Exercise prompt »
Identify all lines of the data containing the string "class" and copy them.

Exercise material »
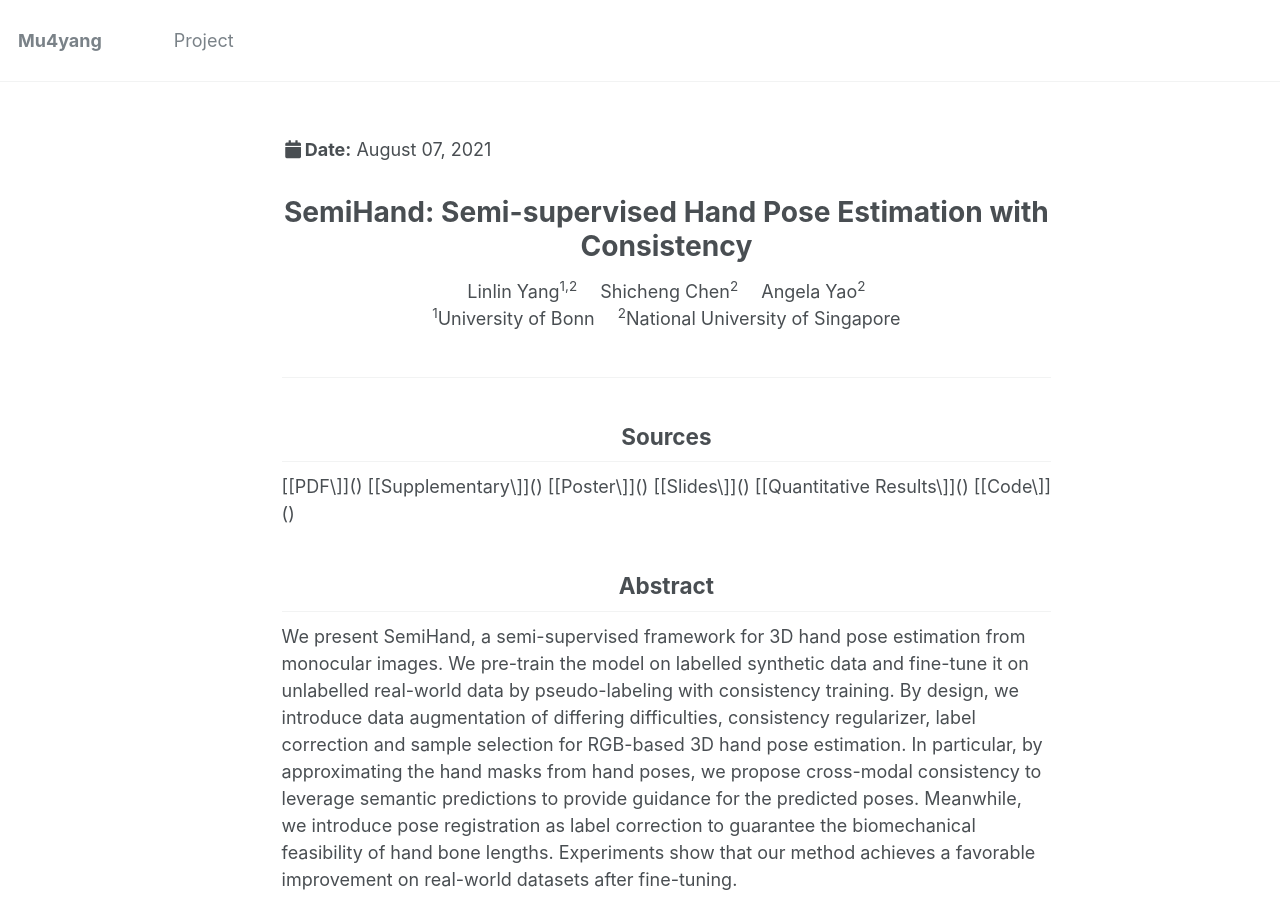
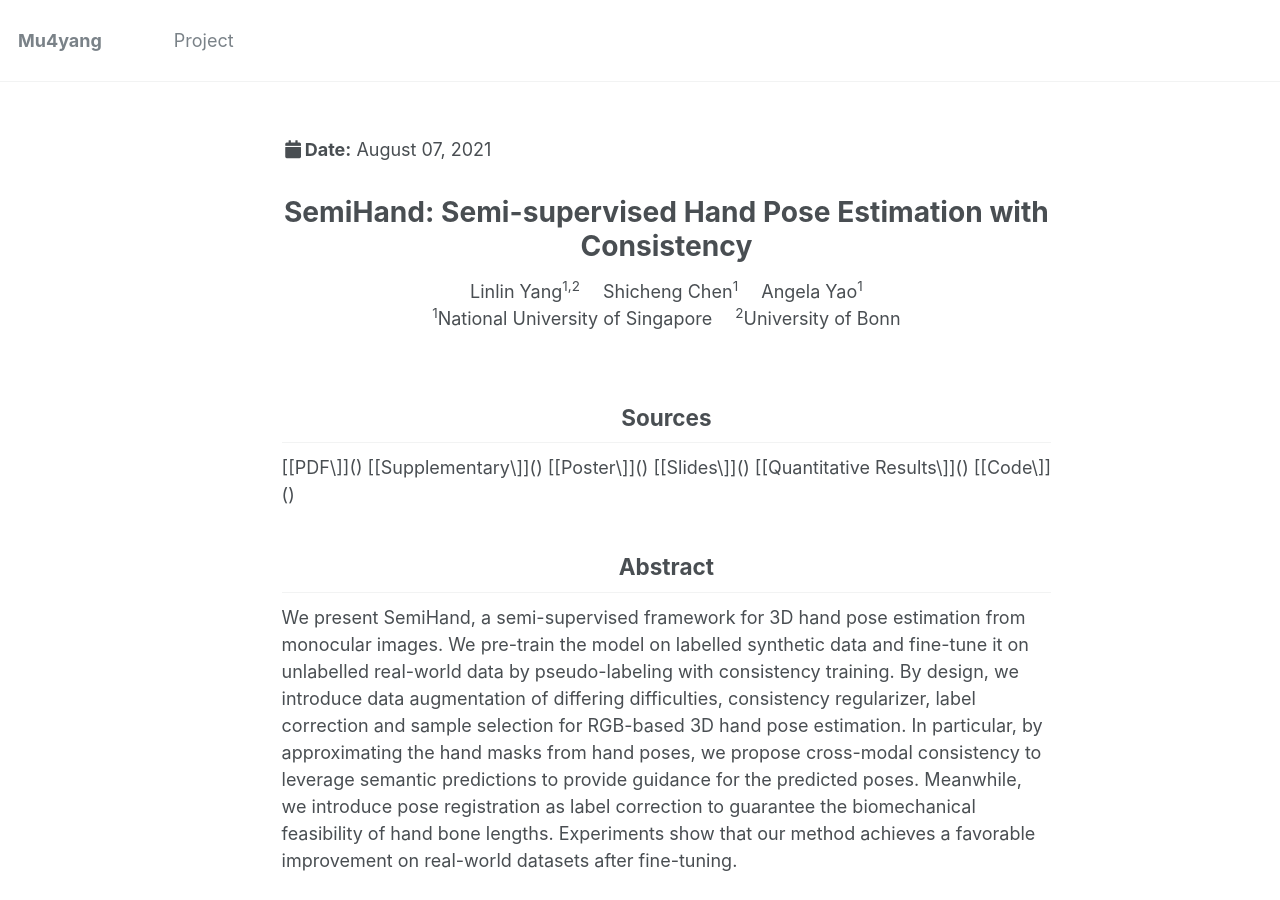
Before and after one commit to bestonebyone/mu4yang, a Jekyll site: the page built from _project/SemiHand.md, in a window 1280 px wide and 900 px high. Built offline with Jekyll 4.4.1, drawn with Linux system fonts in a browser that asks for light colours.

Commit message:
Update SemiHand.md

```diff
--- a/_project/SemiHand.md
+++ b/_project/SemiHand.md
@@ -16,21 +16,19 @@ permalink: /project/SemiHand
       <div class="row justify-content-center">
         <div class="col-10 text-center">
           Linlin Yang<sup>1,2</sup>&ensp;&ensp;
-          Shicheng Chen<sup>2</sup>&ensp;&ensp;
-          Angela Yao<sup>2</sup>
+          Shicheng Chen<sup>1</sup>&ensp;&ensp;
+          Angela Yao<sup>1</sup>
         </div>
       </div>
       <div class="row justify-content-center">
         <div class="col-10 text-center font-weight-light">
-          <sup>1</sup>University of Bonn&ensp;&ensp;
-          <sup>2</sup>National University of Singapore
+          <sup>1</sup>National University of Singapore&ensp;&ensp;
+          <sup>2</sup>University of Bonn
         </div>
       </div>
     </div>
 
 <br>
-
-<hr>
 
 <div align='center' ><h2>Sources</h2></div>
 
```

Reply to the task »
       <div class="row justify-content-center">
         <div class="col-10 text-center">
       <div class="row justify-content-center">
         <div class="col-10 text-center font-weight-light">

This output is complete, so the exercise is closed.